The Government notes that the Office of the Attorney General of the Commonwealth of the Northern Mariana Islands filed the present motion solely on behalf of employee Dolores M. Aldan, presumably because she acted in her official capacity and her interests may conflict with those of the other witnesses. To the Government’s knowledge, no counsel has entered an appearance on behalf of the other witnesses. Because the Attorney General filed the initial motion to extend in the name of the C.N.M.I., presumably on behalf of all subpoenaed witnesses, the Government relies upon the Attorney General as the only known counsel of record for service of this response on the remaining witnesses, in accord with Fed. R. Crim. P. 49(b), and Fed. R. Civ. P. 5(b)(1).
The evidentiary hearing now set for February 17, 2010 is an acceptable use of this power as it is necessary and appropriate in aid of the Court’s jurisdiction, specifically its authority to detain persons charged with federal crimes and to prevent unauthorized contacts with those detainees.
The purpose of the evidentiary hearing is to discover and record the existence, or non-existence, of prejudice to the Government’s case. It will also serve to disclose and record the existence, or non-existence, of prejudice to defendant Cheng’s due process and/or civil rights. In short, it will either provide a clean record upon which the prosecution of Cheng may proceed without obstacle, or it will provide a basis for motions or actions brought by Cheng. As of the date of this filing, there is no evidence on the record – only unsupported assertions of counsel. There is no testimony, no sworn statements, no physical evidence. The Government believes an evidentiary hearing is an appropriately cautious measure to make such a record.
Granted, information revealed during the evidentiary hearing may conceivably prompt the Court, the Government, or an interested third-party, to initiate contempt proceedings. Such proceedings may be criminal in nature, to vindicate disobedience to the Court’s lawful order, or civil, to compel obedience to its orders going forward. In either case, witness Aldan’s concerns regarding judicial involvement in a criminal investigation are not relevant. Indeed, in contempt proceedings it is the judiciary that requests appointment of government attorneys (or outside counsel if the interests of justice require) to prosecute in aid of enforcing judicial orders. Fed. R. Crim. P. 42(a)(2). Nor do protections afforded by a grand jury necessarily apply to contempt proceedings. United States v. Marthaler, 571 F.2d 1104, 1105 (9th Cir. 1978). Importantly, however, in either an evidentiary hearing or a contempt proceeding, the witnesses will have the Fifth Amendment’s protection against self incrimination.

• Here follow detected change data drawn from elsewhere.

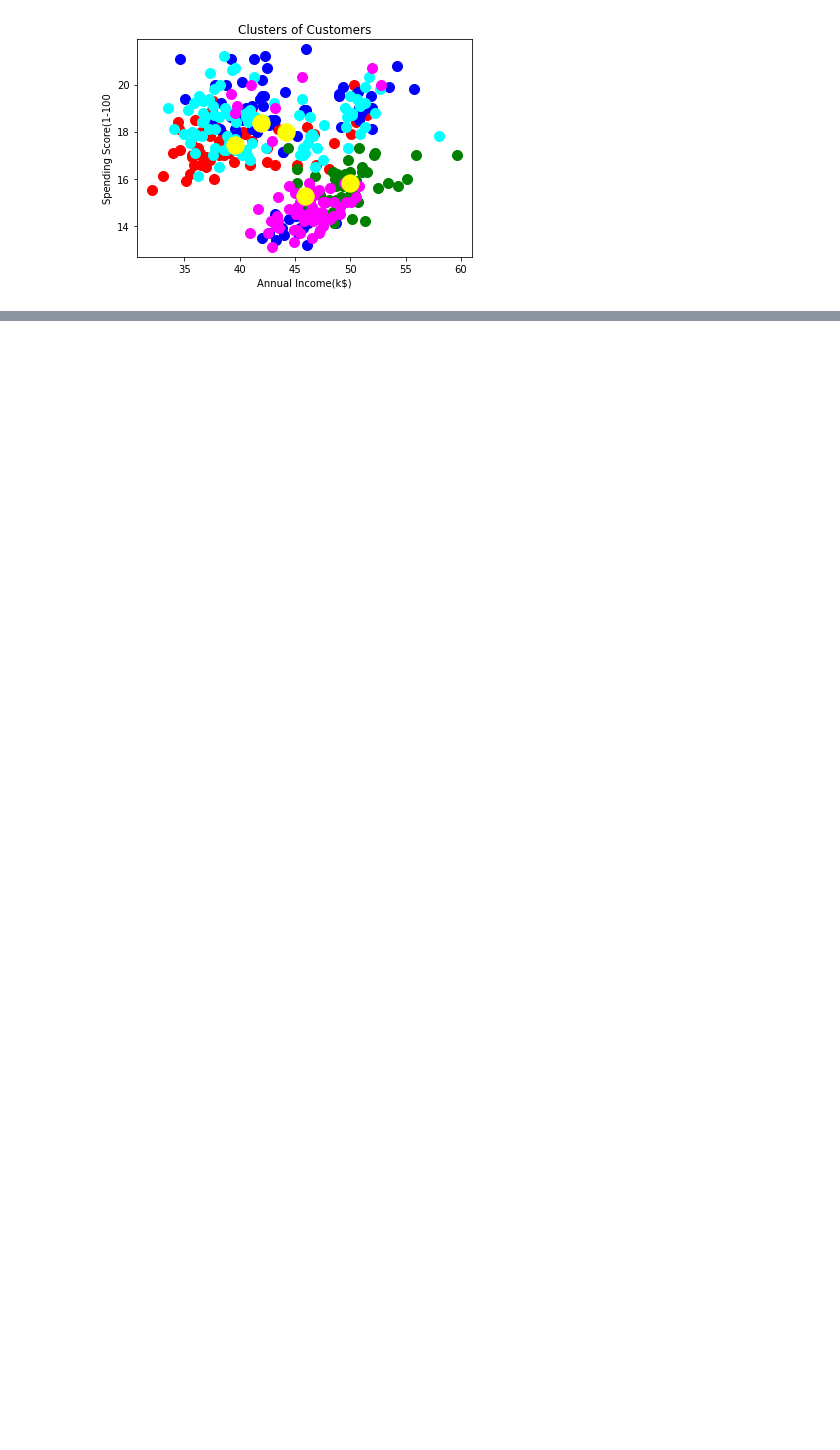
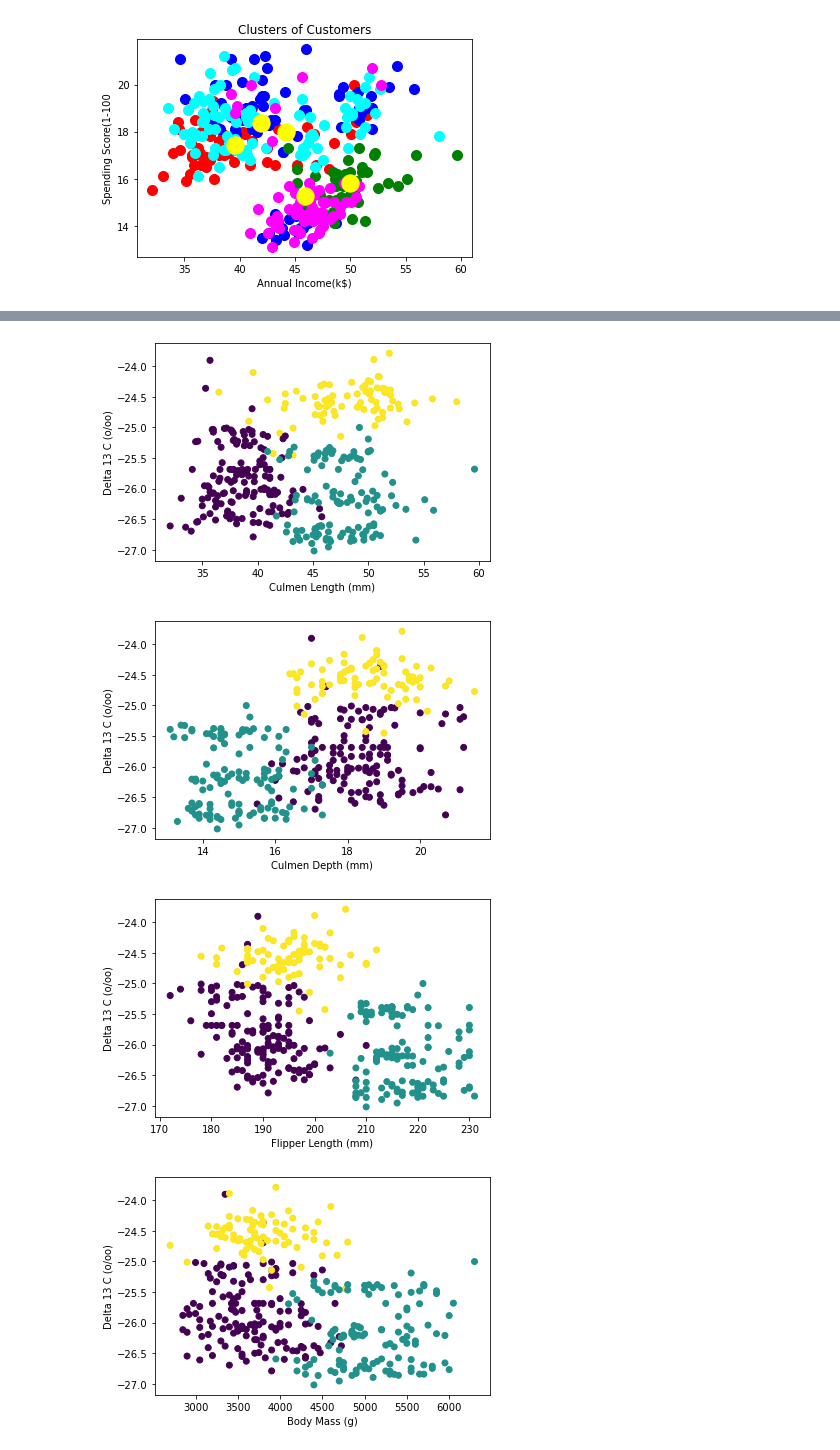
Before and after one commit to HanLuong13/m09_group_05, a Jupyter notebook: han_k-means_clustering.ipynb, the cells around one changed output, grey strips where cells are left out. Cells and saved outputs as stored; diff of their text form; code cells hidden in the pictures; blank space fills up the shorter version.

```diff
--- a/han_k-means_clustering.ipynb
+++ b/han_k-means_clustering.ipynb
@@ -242,0 +298,36 @@ plt.show()
+# %%
+animals = pd.read_csv('2021-11-ml-09-k-means-animals-dataset.csv')
+filtered_animals = animals._get_numeric_data()
+filtered_animals.dropna(axis=0, thresh=4, inplace=True)
+filtered_animals[['Culmen Length (mm)', 'Culmen Depth (mm)', 'Flipper Length (mm)','Body Mass (g)',\
+    'Delta 15 N (o/oo)','Delta 13 C (o/oo)']] = filtered_animals[['Culmen Length (mm)', 'Culmen Depth (mm)',\
+        'Flipper Length (mm)','Body Mass (g)','Delta 15 N (o/oo)','Delta 13 C (o/oo)']].fillna(filtered_animals[['Culmen Length (mm)', \
+        'Culmen Depth (mm)','Flipper Length (mm)','Body Mass (g)',\
+    'Delta 15 N (o/oo)','Delta 13 C (o/oo)']].mean())
+
+filtered_animals.reset_index(drop=True, inplace=True)
+
+ss = StandardScaler()
+X = ss.fit_transform(filtered_animals)
+
+X = pd.DataFrame(X)
+X.columns = ['Culmen Length (mm)', 'Culmen Depth (mm)', 'Flipper Length (mm)','Body Mass (g)',\
+    'Delta 15 N (o/oo)','Delta 13 C (o/oo)']
+
+
+kmeans = KMeans(n_clusters=3, init ='k-means++', max_iter=300, n_init=10,random_state=0 )
+
+# We are going to use the fit predict method that returns for each #observation which cluster it belongs to. The cluster to which #client belongs and it will return this cluster numbers into a #single vector that is  called y K-means
+
+y_kmeans = kmeans.fit_predict(X)
+
+
+for i in filtered_animals.columns[:4]:
+    y="Delta 13 C (o/oo)"
+    filtered_animals.plot(kind="scatter",x=i, y=y,c=y_kmeans);
+    plt.scatter(filtered_animals[i], filtered_animals[y], c=y_kmeans);
+# %% [output]
+[figure, added]
+[figure, added]
+[figure, added]
+[figure, added]
```
Also changed, not shown: parts of 2 cells of this notebook, 4 other files.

The response requests that the motion to vacate the evidentiary hearing and quash subpoenas be denied.
I assume that the Court could, and hopefully will, find those involved in removing a prisoner against the Court's order of jailing the prisoner without bail, in contempt. If the incident is determined to have violated federal law, hopefully criminal charges will be brought to hold those involved accountable, and to set an example to the community that laws are meant to be followed. To date no apology or statement of acceptance that the incident was a breach of public trust or abuse of office has been issued.
One of the arresting officers who asked not to be identified, said Qingmei Cheng, the 28-year-old masseuse at YuYu Spa, was booked for solicitation of customers sometime between March and June 2009.
The source said Cheng was ordered released even before she could be brought to the police station for questioning.
“It’s frustrating for politics to come into [our line of work]. One phone call and she was released even before she could be interviewed by an investigator. We were told she was going to massage the governor,” the source said.
Cheng’s arrest for solicitation should have been recorded by the Department of Corrections but the source said he wouldn’t be surprised if the incident was expunged from official documents.The comments made by Commissioner Aldan to the Saipan Tribune yesterday indicate that she may not be capable of making sound decisions regarding the operations of the jail. The fact that her husband is given furlough is questionable. I am surprised that the AG didn't ask her to remain silent. Her remarks and flippant attitude appear to have only damaged her further.